Normalized N100m Latency of the Auditory Evoked Fields After Surgical Removal of Temporal Lobe Gliomas
Auditory evoked potentials have been measured in patients with several temporal lobe diseases. The N100 responses disappear in patients with lesions on bilateral superior temporal gyrus. However, separation of a unilateral abnormality in evoked potentials, is difficult due to the spearing effect by tissue layers with inhomogeneous electric conductivities. Activity on the normal hemisphere may interfere with abnormal activity on the diseased hemisphere. Magnetoencephalography (MEG) is known to be less influenced by the inhomogeneous head conductivity. We have found that the whole head MEG is especially suitable to identify differences in bilateral cerebral function [2–4].
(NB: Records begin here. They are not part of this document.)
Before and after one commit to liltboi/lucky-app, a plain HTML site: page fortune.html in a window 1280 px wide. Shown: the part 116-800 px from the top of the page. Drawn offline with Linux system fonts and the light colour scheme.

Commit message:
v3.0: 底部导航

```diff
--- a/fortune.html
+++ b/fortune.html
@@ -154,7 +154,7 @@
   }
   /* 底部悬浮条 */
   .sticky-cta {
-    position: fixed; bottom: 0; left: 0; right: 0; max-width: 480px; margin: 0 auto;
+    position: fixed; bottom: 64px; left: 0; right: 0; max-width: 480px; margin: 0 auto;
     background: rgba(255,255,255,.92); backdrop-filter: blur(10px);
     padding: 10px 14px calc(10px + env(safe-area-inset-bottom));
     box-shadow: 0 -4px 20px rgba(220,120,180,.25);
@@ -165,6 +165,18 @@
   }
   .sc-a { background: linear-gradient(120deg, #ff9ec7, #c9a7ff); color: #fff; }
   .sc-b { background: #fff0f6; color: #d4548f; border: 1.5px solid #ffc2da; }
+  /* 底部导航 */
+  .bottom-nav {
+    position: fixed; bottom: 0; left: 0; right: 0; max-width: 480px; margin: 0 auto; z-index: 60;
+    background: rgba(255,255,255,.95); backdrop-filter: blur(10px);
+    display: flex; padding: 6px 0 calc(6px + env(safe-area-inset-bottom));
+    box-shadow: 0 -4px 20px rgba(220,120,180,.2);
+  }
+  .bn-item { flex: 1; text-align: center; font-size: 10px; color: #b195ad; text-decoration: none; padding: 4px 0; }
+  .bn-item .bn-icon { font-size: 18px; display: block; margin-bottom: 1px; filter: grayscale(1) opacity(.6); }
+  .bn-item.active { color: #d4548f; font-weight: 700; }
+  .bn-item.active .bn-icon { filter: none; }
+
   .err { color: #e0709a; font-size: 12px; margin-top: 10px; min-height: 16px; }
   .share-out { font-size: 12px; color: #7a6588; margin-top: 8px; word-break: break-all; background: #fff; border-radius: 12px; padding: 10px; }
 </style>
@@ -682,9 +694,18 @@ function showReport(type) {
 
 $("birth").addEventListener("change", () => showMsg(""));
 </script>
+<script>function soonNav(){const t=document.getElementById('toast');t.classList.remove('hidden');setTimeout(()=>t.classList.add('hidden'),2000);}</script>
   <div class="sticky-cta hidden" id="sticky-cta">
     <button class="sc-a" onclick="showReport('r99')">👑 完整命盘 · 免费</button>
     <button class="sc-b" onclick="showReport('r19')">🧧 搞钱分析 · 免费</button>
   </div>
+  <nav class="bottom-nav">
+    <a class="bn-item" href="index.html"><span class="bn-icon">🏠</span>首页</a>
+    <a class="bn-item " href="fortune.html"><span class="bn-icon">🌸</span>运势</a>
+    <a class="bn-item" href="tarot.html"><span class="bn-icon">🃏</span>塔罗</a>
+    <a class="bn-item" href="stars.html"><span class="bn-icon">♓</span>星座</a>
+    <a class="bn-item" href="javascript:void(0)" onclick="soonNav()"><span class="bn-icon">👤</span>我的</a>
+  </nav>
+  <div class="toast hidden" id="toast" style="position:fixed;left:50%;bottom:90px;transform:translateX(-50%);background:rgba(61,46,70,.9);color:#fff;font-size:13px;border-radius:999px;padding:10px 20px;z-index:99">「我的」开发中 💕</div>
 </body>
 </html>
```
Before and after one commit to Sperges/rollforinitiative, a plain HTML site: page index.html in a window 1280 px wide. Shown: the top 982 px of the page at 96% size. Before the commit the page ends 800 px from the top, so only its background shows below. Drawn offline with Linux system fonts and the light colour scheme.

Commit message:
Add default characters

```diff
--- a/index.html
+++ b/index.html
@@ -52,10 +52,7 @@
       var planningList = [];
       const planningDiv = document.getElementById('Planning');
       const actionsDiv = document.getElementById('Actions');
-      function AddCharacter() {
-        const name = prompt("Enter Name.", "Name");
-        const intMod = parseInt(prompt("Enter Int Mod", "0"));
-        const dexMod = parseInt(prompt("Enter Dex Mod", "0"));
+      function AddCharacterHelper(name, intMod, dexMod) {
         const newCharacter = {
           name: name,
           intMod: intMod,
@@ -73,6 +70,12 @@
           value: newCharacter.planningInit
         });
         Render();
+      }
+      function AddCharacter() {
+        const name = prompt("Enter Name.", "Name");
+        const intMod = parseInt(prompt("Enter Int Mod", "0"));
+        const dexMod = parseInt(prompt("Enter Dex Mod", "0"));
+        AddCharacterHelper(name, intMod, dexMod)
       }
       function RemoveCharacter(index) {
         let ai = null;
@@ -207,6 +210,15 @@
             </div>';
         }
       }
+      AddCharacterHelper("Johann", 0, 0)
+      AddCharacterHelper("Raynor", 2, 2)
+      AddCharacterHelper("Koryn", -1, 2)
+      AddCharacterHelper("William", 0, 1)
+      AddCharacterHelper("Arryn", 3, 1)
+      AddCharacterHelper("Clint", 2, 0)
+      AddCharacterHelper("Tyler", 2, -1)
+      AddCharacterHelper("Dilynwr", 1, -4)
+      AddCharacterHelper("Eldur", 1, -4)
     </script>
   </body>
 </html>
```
KeywordsTemporal Lobe Cystic Tumor Left Temporal Lobe Ipsilateral Response Dipole Position
Unable to display preview. Download preview PDF.
- Nakasato, N., Fujita, S., Seki K., Kawamura T., Matani, A., Tamura, I., Fujiwara, S., and Yoshimoto, T. Functional localization of bilateral auditory cortices using an MRI-linked whole head magnetoencephalography (MEG) system. Electroencephalography and Clinical Neurophysiology, 1995, 94: 183–190.CrossRefGoogle Scholar
- Nakasato, N., Fujita, S., Matani, A., Tamura, I., Fujiwara, S., and Yoshimoto, T. Clinical application of the whole head MEG: Auditory evoked response in patients with intracranial structural lesions. In: Baumgartner, C., Deecke, L., Stroink, G., and Williamson, S.J. Biomagnetism: Fundamental Research and Clinical Applications, Amsterdam, Elsevier/IOS Press, 1995, pp 186–190.Google Scholar
- Kanno, A., Nakasato, N., Fujita, S., Seki, K., Kawamura, T., Ohtomo, S., Fujiwara, S., and Yoshimoto, T. Right hemispheric dominance in the auditory evoked magnetic fields for pure-tone stimuli. Electroencephalography and Clinical Neurophysiology, in press.Google Scholar